Estimated read time: 2-3 minutes
This archived news story is available only for your personal, non-commercial use. Information in the story may be outdated or superseded by additional information. Reading or replaying the story in its archived form does not constitute a republication of the story.
VATICAN CITY (AP) — Pope Francis warned the rich and powerful on Tuesday that God will judge them on whether they fed the poor and cared for the Earth, his latest exhortation on the environment ahead of his eagerly-awaited encyclical on climate change and its effects on the world's most vulnerable.
Francis delivered the warning during a Mass for the Vatican's Caritas Internationalis charity.
In his homily, Francis said the planet has enough food to feed the world but "it seems that there is a lack of willingness to share it with everyone."
"We must do what we can so that everyone has something to eat. But we must also remind the powerful of the Earth that God will call them to judgment one day," he said. "And there it will be revealed if they really tried to provide for him in every person, and if they did what they could to preserve the environment so that it could produce this food."
No papal document in recent times has produced as much anticipation or anxiety as Francis' encyclical, which is expected next month. Environmentalists are thrilled that Francis is lending his moral authority to provide an ethical foundation for action to stem climate change. Conservatives, including many Christians, have criticized Francis for wading into the politically charged climate debate.
On Tuesday, one of Francis' key advisers, Cardinal Oscar Rodriguez Maradiaga, said he was stunned by the complaints he had heard during a trip to the United States over a papal document that hasn't even been published yet. He accused those fueling it of an ideology "that is very strongly linked to a vision of capitalism that doesn't want to renounce damaging the environment for the sake of profits."

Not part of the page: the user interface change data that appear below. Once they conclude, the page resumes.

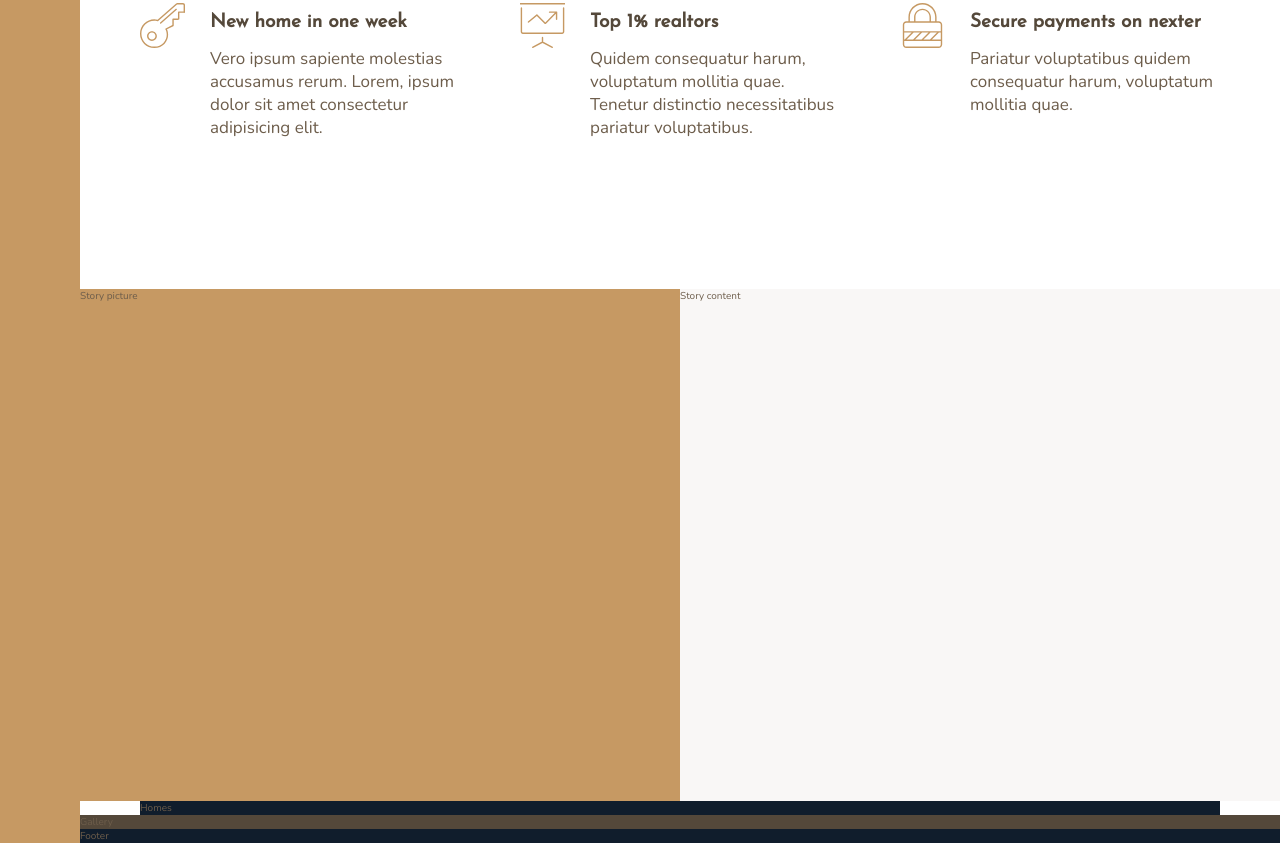
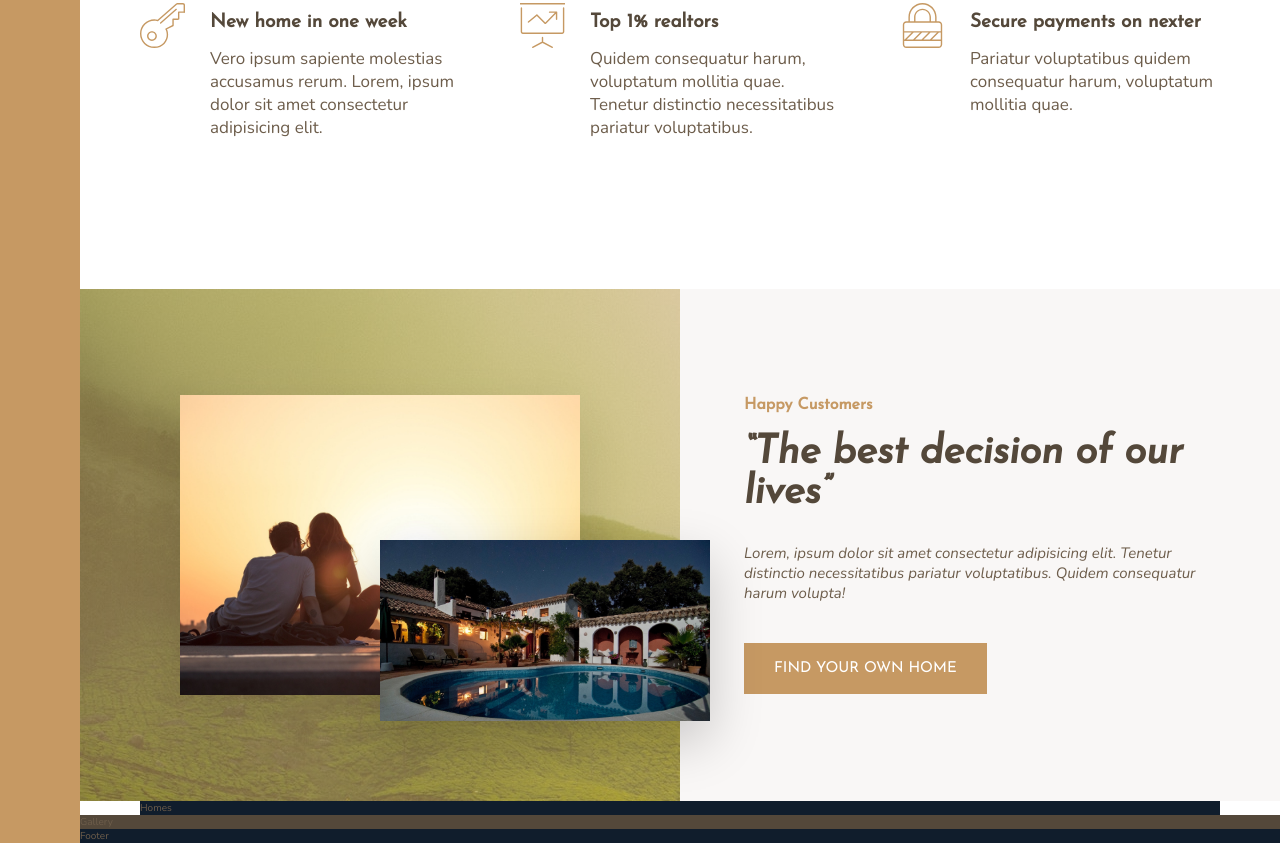
Before and after one commit to TheShadow8/mHome, a website: page index.html in a window 1280 px wide. Shown: the part 963-1806 px from the top of the page. Drawn offline with nearby package versions, Linux system fonts and the light colour scheme.

Commit message:
story section

```diff
--- a/index.html
+++ b/index.html
@@ -75,9 +75,20 @@
       </div>
     </section>
 
-    <div class="story__pictures">Story picture</div>
+    <div class="story__pictures">
+      <img src="img/story-1.jpeg" alt="Couple with new house" class="story__img--1" />
+      <img src="img/story-2.jpeg" alt="New house" class="story__img--2" />
+    </div>
 
-    <div class="story__content">Story content</div>
+    <div class="story__content">
+      <h3 class="heading-3 mb-sm">Happy Customers</h3>
+      <h2 class="heading-2 heading-2--dark mb-md">&ldquo;The best decision of our lives&rdquo;</h2>
+      <p class="story__text">
+        Lorem, ipsum dolor sit amet consectetur adipisicing elit. Tenetur distinctio necessitatibus
+        pariatur voluptatibus. Quidem consequatur harum volupta!
+      </p>
+      <button class="btn">Find your own home</button>
+    </div>
 
     <section class="home">Homes</section>
 
--- a/sass/_story.scss
+++ b/sass/_story.scss
@@ -2,10 +2,48 @@
   &__pictures {
     background-color: $color-primary;
     grid-column: full-start / col-end 4;
+    background-image: linear-gradient(rgba($color-primary, 0.5), rgba($color-primary, 0.5)),
+      url(../img/back.jpg);
+
+    display: grid;
+    grid-template-rows: repeat(6, 1fr);
+    grid-template-columns: repeat(6, 1fr);
+    align-items: center;
+  }
+
+  &__img--1 {
+    width: 100%;
+    grid-column: 2 /6;
+    grid-row: 2 /6;
+    box-shadow: 0 2rem 5rem rgba(#000, 0.1);
+  }
+
+  &__img--2 {
+    width: 110%;
+    grid-column: 4 /7;
+    grid-row: 4 /6;
+    z-index: 10;
+    box-shadow: 0 2rem 5rem rgba(#000, 0.2);
   }
 
   &__content {
     background-color: $color-grey-light-1;
     grid-column: col-start 5 / full-end;
+    padding: 6rem 8vh;
+
+    // display: flex;
+    // flex-direction: column;
+    // justify-content: center;
+    // align-items: flex-start;
+
+    display: grid;
+    align-content: center;
+    justify-items: start;
+  }
+
+  &__text {
+    font-size: 1.5rem;
+    font-style: italic;
+    margin-bottom: 4rem;
   }
 }
--- a/sass/_typography.scss
+++ b/sass/_typography.scss
@@ -7,9 +7,20 @@
 }
 .heading-2 {
   @extend %heading;
+  font-size: 4rem;
+  font-style: italic;
+
+  &--light {
+    color: $color-grey-light-1;
+  }
+  &--dark {
+    color: $color-grey-dark-1;
+  }
 }
 .heading-3 {
   @extend %heading;
+  font-size: 1.6rem;
+  color: $color-primary;
 }
 .heading-4 {
   @extend %heading;
@@ -22,3 +33,33 @@
     color: $color-grey-dark-1;
   }
 }
+
+.btn {
+  background-color: $color-primary;
+  color: #fff;
+  border: none;
+  border-radius: 0;
+  font-family: $font-display;
+  font-size: 1.5rem;
+  text-transform: uppercase;
+  padding: 1.8rem 3rem;
+  cursor: pointer;
+  transition: all 0.2s;
+
+  &:hover {
+    background-color: $color-primary-dark;
+  }
+}
+
+.mb-sm {
+  margin-bottom: 2rem;
+}
+.mb-md {
+  margin-bottom: 3rem;
+}
+.mb-lg {
+  margin-bottom: 4rem;
+}
+.mb-hg {
+  margin-bottom: 8rem;
+}
```
Also changed, not shown: css/style.css.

Francis has said global warming is "mostly" man-made and that humanity has a moral duty to stop it.
Follow Nicole Winfield at www.twitter.com/nwinfield
Copyright © The Associated Press. All rights reserved. This material may not be published, broadcast, rewritten or redistributed.